As of 2024, the country grapples with significant economic hurdles, including high inflation, a burgeoning debt crisis and political instability that impacts investor confidence. The agricultural sector remains a cornerstone, contributing substantially to GDP and employment, yet it faces productivity issues due to outdated practices and climate change effects. The industrial sector, particularly textiles, continues to be vital for exports, though it is hampered by energy shortages and infrastructural deficiencies. On a positive note, Pakistan’s burgeoning IT sector shows promise, driven by a young, tech-savvy population and increasing digital connectivity. Remittances from the Pakistani diaspora also play a crucial role in bolstering the economy. Despite these challenges, strategic reforms, improved governance, and international partnerships hold the potential to steer Pakistan towards a more stable and prosperous economic future. Pakistan’s contemporary economy is marked by a mix of significant challenges and emerging opportunities. Addressing structural issues, improving governance, and leveraging its strategic location and youthful population can pave the way for sustainable economic growth. Continued focus on reforms, technological integration and infrastructure development are essential for Pakistan to unlock its full economic potential.

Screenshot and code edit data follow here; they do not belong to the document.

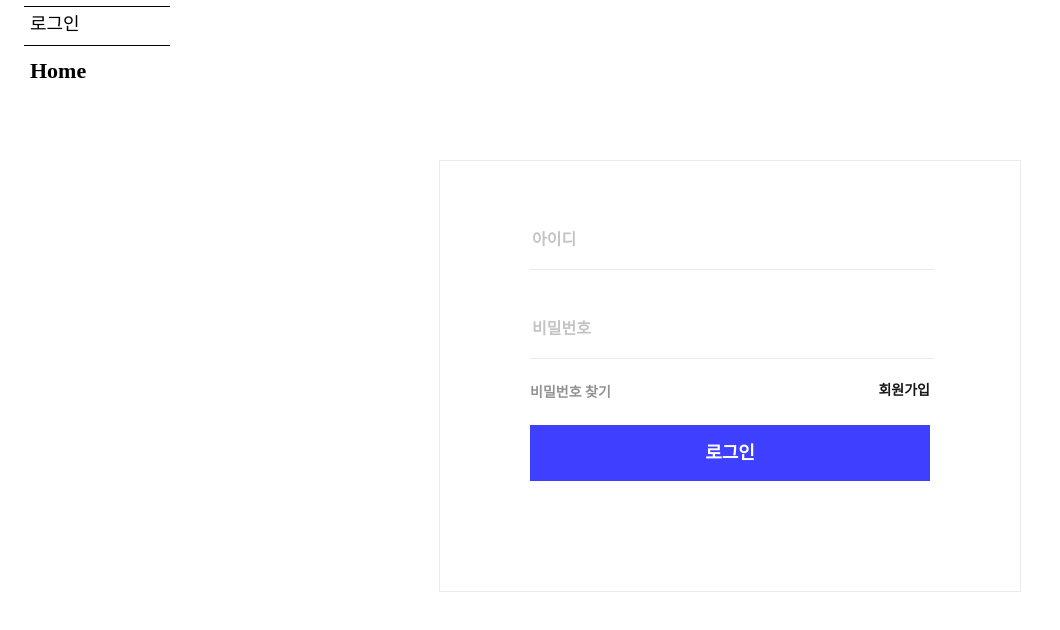
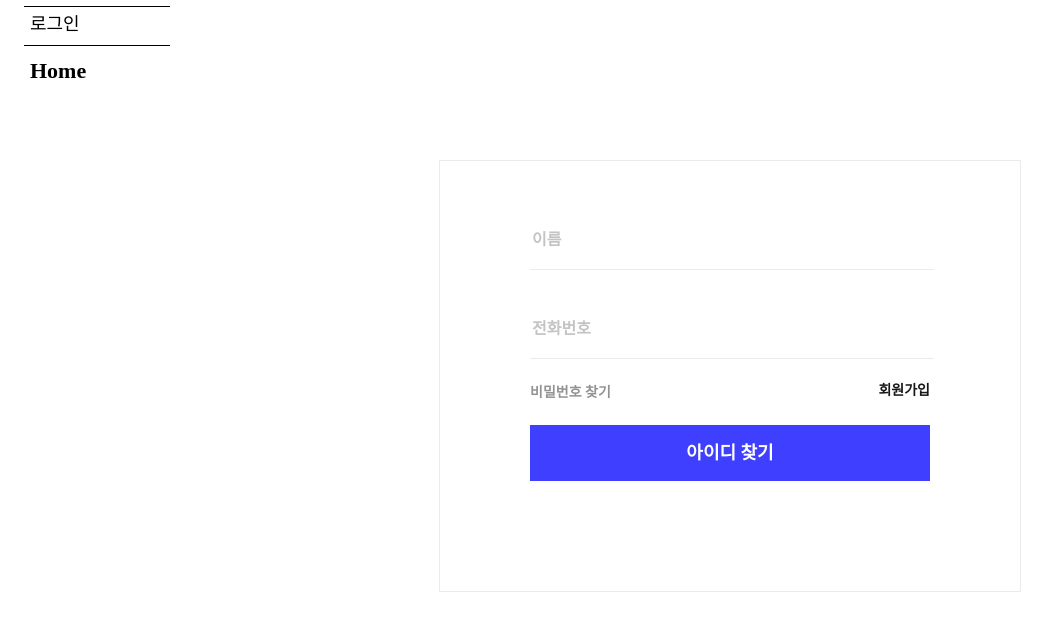
Before and after one commit to hwnim5324/Side_v0, a React (Create React App) app: page /FindId in a window 1280 px wide. Shown: the top 630 px of the page, without its empty margins (0-1060 px from the left). Built offline with nearby package versions, Linux system fonts and the light colour scheme.

Commit message:
Update Findid page.

```diff
--- a/src/pages/FindId.tsx
+++ b/src/pages/FindId.tsx
@@ -4,21 +4,18 @@ import '../styles/FindId.scss';
 
 const FindId = () => {
     return(
-        <div className='signin'>
-            <div className='signin_area'>
-                <h1 className='blind'>로그인</h1>
-                <div className='signin_input_area'>
+        <div className='findid'>
+            <div className='findid_area'>
+                <h1 className='blind'>아이디 찾기</h1>
+                <div className='findid_input_area'>
                     <InputBoxComponent inputType='text' />
-                    <InputBoxComponent inputType='password' />
+                    <InputBoxComponent inputType='tel' />
                 </div>
                 <div className='find_users_area'>
                     <FindUsersComponent />
                     <BtnSignUpComponent />
                 </div>
                 <SubmitBtnComponent />
-                <div className='social_signin_area'>
-                    <SignInByOauthComponent />
-                </div>
             </div>
         </div>
     );
@@ -29,12 +26,12 @@ interface InputBoxProps{
 }
 
 const InputBoxComponent = ( {inputType}: InputBoxProps ): JSX.Element => {
-    const DIV_CLASSNAME = (inputType === 'text') ? 'form_id_outter' : 'form_pw_outter';
-    const INPUT_CLASSNAME = (inputType === 'text') ? 'form_id_inner' : 'form_pw_inner';
-    const SPAN_CLASSNAME = (inputType === 'text') ? 'form_id_alert' : 'form_pw_alert';
+    const DIV_CLASSNAME = (inputType === 'text') ? 'form_name_outter' : 'form_phone_outter';
+    const INPUT_CLASSNAME = (inputType === 'text') ? 'form_name_inner' : 'form_phone_inner';
+    const SPAN_CLASSNAME = (inputType === 'text') ? 'form_name_alert' : 'form_phone_alert';
 
-    const PLACEHOLDER_TEXT_CLASSNAME = (inputType === 'text') ? '아이디' : '비밀번호';
-    const SPAN_TEXT_CLASSNAME = (inputType === 'text') ? '아이디를 입력해주세요' : '비밀번호를 입력해주세요';
+    const PLACEHOLDER_TEXT_CLASSNAME = (inputType === 'text') ? '이름' : '전화번호';
+    const SPAN_TEXT_CLASSNAME = (inputType === 'text') ? '이름을 입력해주세요' : '전화번호를 입력해주세요';
 
     return(
         <div className={DIV_CLASSNAME}>
@@ -46,9 +43,9 @@ const InputBoxComponent = ( {inputType}: InputBoxProps ): JSX.Element => {
 
 const SubmitBtnComponent = (): JSX.Element => {
     return(
-        <div className='btn_signin'>
-            <a href='/' className='btn_signin_submit'>
-                <span className='btn_signin_text'>로그인</span>
+        <div className='btn_findid'>
+            <a href='/' className='btn_findid_submit'>
+                <span className='btn_findid_text'>아이디 찾기</span>
             </a>
         </div>
     );
@@ -72,21 +69,5 @@ const BtnSignUpComponent = (): JSX.Element => {
     );
 }
 
-const SignInByOauthComponent = (): JSX.Element => {
-    return(
-        <ul>
-            <li>
-
-            </li>
-            <li>
-
-            </li>
-            <li>
-
-            </li>
-        </ul>
-    );
-}
-
 
 export default FindId;
--- a/src/styles/FindId.scss
+++ b/src/styles/FindId.scss
@@ -2,7 +2,7 @@
     display: none;
 }
 
-.signin{
+.findid{
     display: block;
 
     &_area{
@@ -20,13 +20,9 @@
             right: auto;
         }
     }
-
-    &_input_area{
-
-    }
 }
 
-.form_id{
+.form_name{
     &_outter{
         position: relative;
         width: 400px;
@@ -71,7 +67,7 @@
     }
 }
 
-.form_pw{
+.form_phone{
     &_outter{
         position: relative;
         width: 400px;
@@ -116,7 +112,7 @@
     }
 }
 
-.btn_signin{
+.btn_findid{
     &_submit{
         display: block;
         margin: auto;
```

At the end I thank to Dr. Muhammad Akram Zaheer who dedicates his time to guide students, driven by a genuine passion for enhancing their writing skills and helping them complete assignments. His expertise is particularly prominent in ideology and Constitution of Pakistan where he enlightens students about the captivating history of Pakistan. Dr. Zaheer truly embodies the essence of an inspiring educator and leaving an indelible mark on all his students.

Maryam Wakeel

Student BS Media Communication Studies

University of Okara

[email protected]